▶ [Description of the task]: Could you copy each line of the entries that contains "only"?

[Web page revision data]
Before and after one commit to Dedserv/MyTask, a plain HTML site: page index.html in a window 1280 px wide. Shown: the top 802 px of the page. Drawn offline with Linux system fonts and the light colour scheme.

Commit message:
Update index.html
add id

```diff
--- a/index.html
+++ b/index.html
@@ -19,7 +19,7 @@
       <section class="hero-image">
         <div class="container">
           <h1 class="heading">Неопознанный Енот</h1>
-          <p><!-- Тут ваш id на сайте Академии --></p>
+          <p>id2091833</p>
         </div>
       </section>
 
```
---
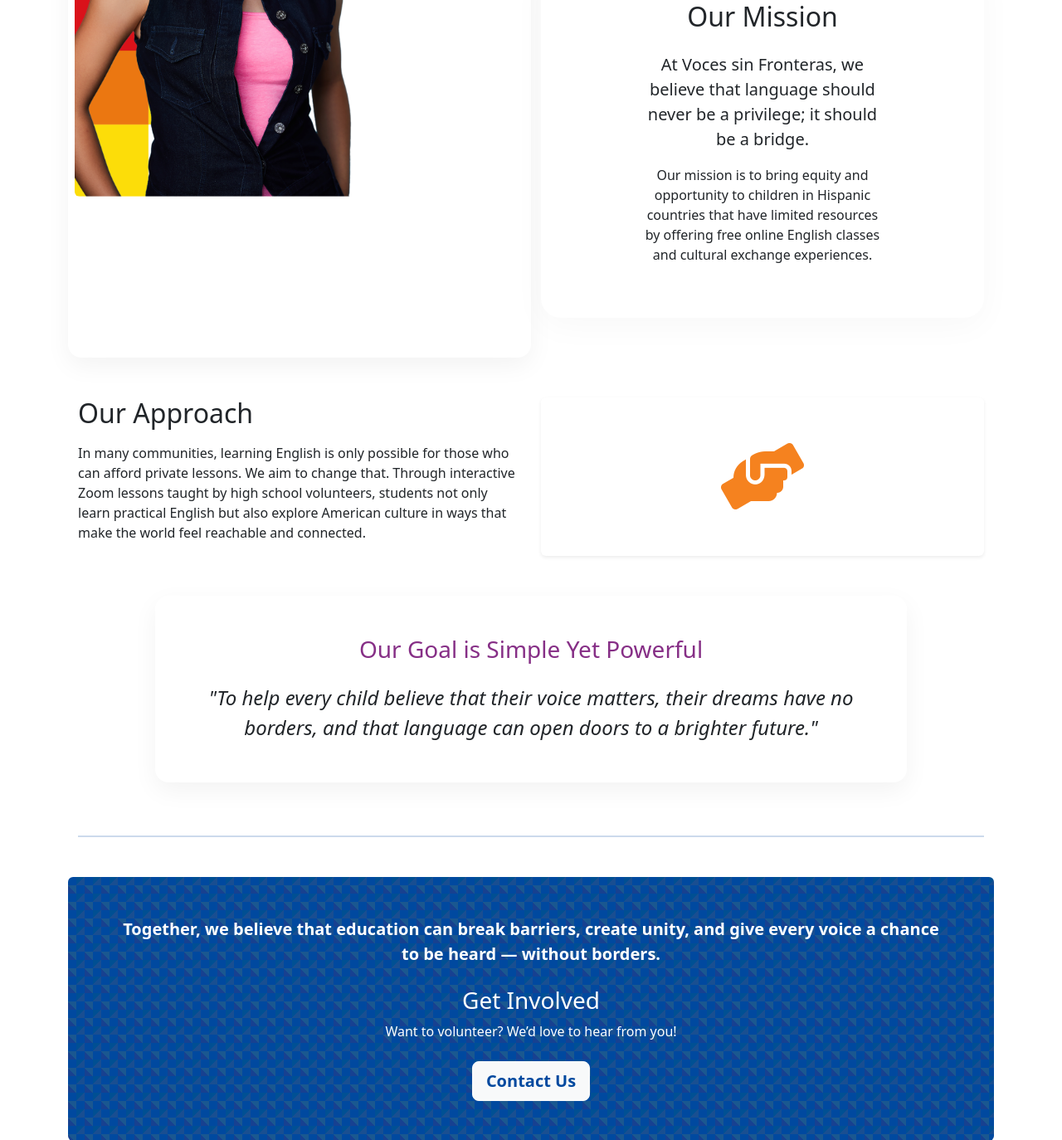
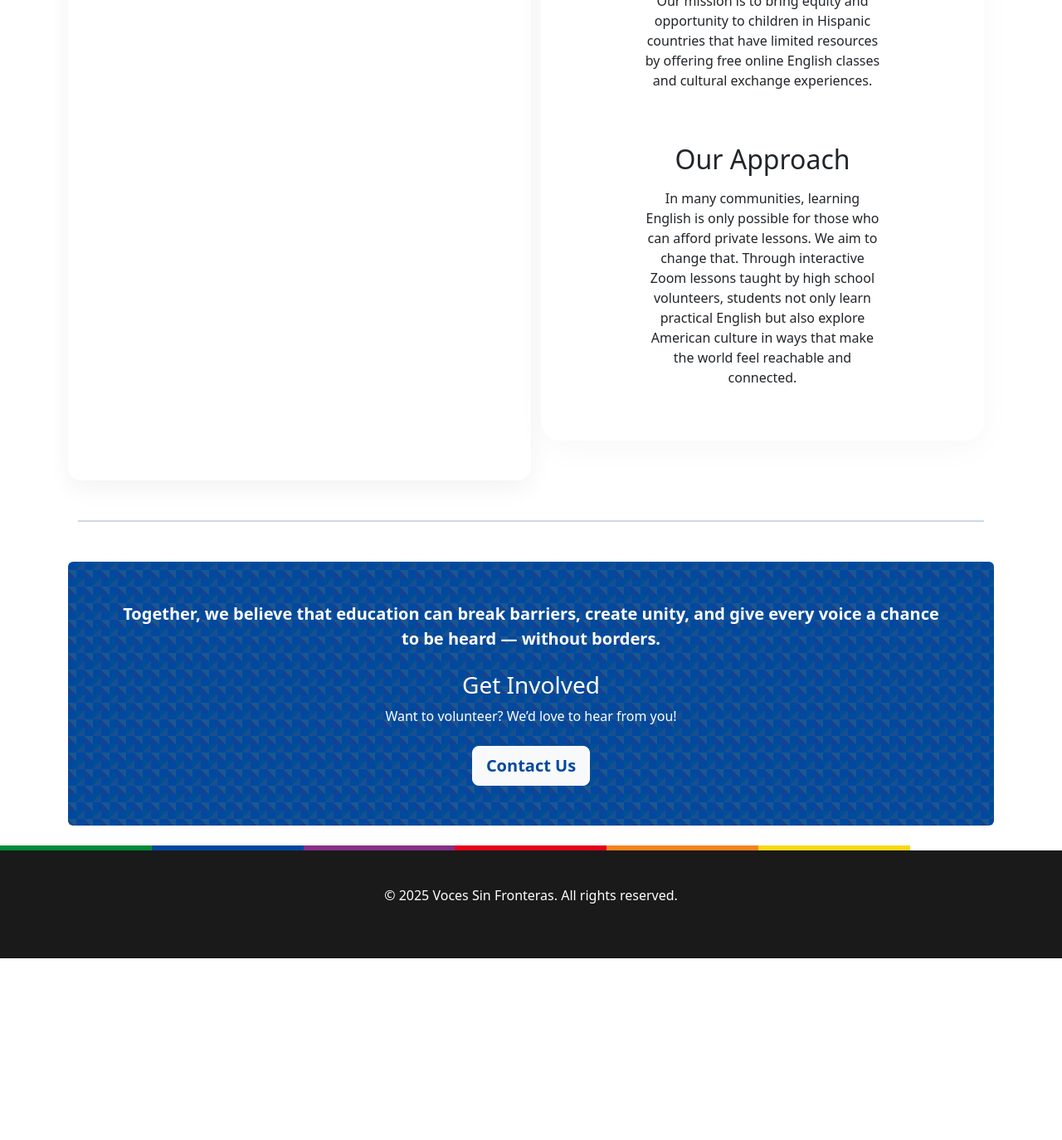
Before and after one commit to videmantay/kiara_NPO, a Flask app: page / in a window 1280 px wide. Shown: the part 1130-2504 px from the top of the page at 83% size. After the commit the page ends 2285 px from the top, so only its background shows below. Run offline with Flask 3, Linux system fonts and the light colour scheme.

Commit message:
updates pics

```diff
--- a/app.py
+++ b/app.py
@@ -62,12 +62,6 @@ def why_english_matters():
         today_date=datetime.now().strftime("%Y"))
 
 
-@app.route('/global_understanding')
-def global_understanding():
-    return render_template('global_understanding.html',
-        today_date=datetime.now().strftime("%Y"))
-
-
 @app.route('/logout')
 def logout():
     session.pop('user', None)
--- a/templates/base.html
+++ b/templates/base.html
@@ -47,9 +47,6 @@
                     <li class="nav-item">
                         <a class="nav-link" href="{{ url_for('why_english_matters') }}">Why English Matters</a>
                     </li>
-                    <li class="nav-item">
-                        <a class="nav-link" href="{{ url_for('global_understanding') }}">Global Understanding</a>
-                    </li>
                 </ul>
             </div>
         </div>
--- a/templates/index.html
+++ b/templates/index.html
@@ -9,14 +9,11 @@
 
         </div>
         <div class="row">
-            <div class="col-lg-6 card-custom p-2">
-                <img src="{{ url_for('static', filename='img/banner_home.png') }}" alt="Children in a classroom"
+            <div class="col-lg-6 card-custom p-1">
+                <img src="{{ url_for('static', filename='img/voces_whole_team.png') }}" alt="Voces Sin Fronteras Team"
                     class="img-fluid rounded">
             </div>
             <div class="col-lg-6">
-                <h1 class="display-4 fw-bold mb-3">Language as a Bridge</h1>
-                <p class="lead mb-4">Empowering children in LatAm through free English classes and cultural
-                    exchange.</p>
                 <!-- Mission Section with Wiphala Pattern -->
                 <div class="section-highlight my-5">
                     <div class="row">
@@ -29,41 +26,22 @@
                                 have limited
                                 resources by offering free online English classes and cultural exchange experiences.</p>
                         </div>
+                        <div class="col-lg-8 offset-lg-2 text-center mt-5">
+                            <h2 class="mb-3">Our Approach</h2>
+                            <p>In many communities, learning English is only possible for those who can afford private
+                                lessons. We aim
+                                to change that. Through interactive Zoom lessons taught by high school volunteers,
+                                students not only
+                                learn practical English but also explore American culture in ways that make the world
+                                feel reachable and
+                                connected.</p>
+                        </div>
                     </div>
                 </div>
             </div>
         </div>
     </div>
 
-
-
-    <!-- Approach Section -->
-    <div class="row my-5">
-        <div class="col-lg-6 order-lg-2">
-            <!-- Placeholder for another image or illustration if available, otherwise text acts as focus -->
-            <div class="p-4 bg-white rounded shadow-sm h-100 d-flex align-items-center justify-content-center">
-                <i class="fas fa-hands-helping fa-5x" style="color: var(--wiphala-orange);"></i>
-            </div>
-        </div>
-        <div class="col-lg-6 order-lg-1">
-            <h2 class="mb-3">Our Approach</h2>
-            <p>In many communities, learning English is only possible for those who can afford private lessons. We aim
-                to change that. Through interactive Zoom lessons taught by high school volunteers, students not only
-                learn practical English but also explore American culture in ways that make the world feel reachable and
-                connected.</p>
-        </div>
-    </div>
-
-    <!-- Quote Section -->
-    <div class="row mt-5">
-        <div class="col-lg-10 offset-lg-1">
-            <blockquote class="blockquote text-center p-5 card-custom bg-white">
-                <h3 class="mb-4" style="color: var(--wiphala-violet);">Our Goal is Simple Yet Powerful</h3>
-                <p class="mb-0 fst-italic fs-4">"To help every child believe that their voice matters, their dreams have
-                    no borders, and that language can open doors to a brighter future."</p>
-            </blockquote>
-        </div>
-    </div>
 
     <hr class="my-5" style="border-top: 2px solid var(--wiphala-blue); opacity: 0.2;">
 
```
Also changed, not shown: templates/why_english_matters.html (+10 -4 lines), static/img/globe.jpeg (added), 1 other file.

▶ [Result]:
Before and after one commit to videmantay/kiara_NPO, a Flask app: page / in a window 1280 px wide. Shown: the part 1130-2504 px from the top of the page at 83% size. After the commit the page ends 2285 px from the top, so only its background shows below. Run offline with Flask 3, Linux system fonts and the light colour scheme.
+                            <p>In many communities, learning English is only possible for those who can afford private
+                                students not only
-            <p>In many communities, learning English is only possible for those who can afford private lessons. We aim
-                to change that. Through interactive Zoom lessons taught by high school volunteers, students not only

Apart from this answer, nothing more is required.